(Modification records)
************
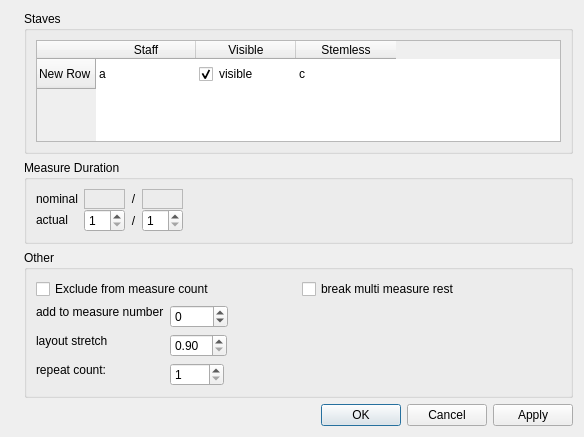
Before: the Qt Designer form mscore/mscore/measureproperties.ui in musescore/musescore-old, drawn with Qt 5.
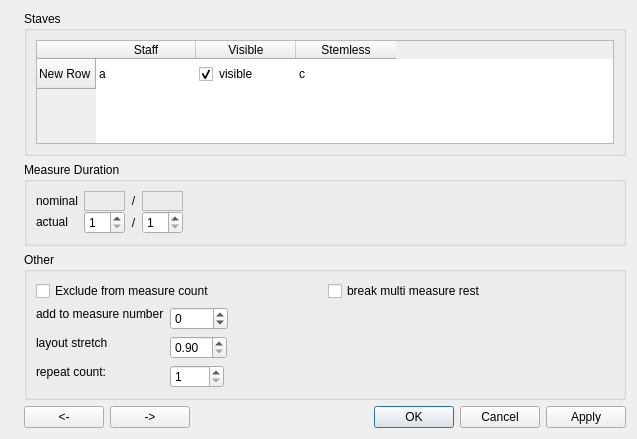
After: the same form once the commit is applied. Icons and pictures are not drawn. Custom widgets are drawn as their Qt base class.

Commit message: add previous/next button to measure properties dialog

The edit to the form file:
```diff
--- a/mscore/mscore/measureproperties.ui
+++ b/mscore/mscore/measureproperties.ui
@@ -9,8 +9,8 @@
    <rect>
     <x>0</x>
     <y>0</y>
-    <width>584</width>
-    <height>437</height>
+    <width>637</width>
+    <height>439</height>
    </rect>
   </property>
   <property name="windowTitle">
@@ -383,6 +383,34 @@
         </widget>
        </item>
        <item>
+        <layout class="QHBoxLayout" name="horizontalLayout_2">
+         <property name="topMargin">
+          <number>0</number>
+         </property>
+         <property name="bottomMargin">
+          <number>0</number>
+         </property>
+         <item>
+          <widget class="QPushButton" name="previousButton">
+           <property name="toolTip">
+            <string>goto previous measure</string>
+           </property>
+           <property name="text">
+            <string>&lt;-</string>
+           </property>
+          </widget>
+         </item>
+         <item>
+          <widget class="QPushButton" name="nextButton">
+           <property name="toolTip">
+            <string>goto next measure</string>
+           </property>
+           <property name="text">
+            <string>-&gt;</string>
+           </property>
+          </widget>
+         </item>
+         <item>
         <widget class="QDialogButtonBox" name="buttonBox">
          <property name="orientation">
           <enum>Qt::Horizontal</enum>
@@ -391,6 +419,8 @@
           <set>QDialogButtonBox::Apply|QDialogButtonBox::Cancel|QDialogButtonBox::Ok</set>
          </property>
         </widget>
+         </item>
+        </layout>
        </item>
       </layout>
      </item>
```
Lines whose indentation alone changed are shown as unchanged. The commit also changes 5 other files.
************
__INSTRUCTIONS TO FOLLOW__
What is the number of lines in the records that contain "name"? State that number alone.

__TASK ANSWER__
12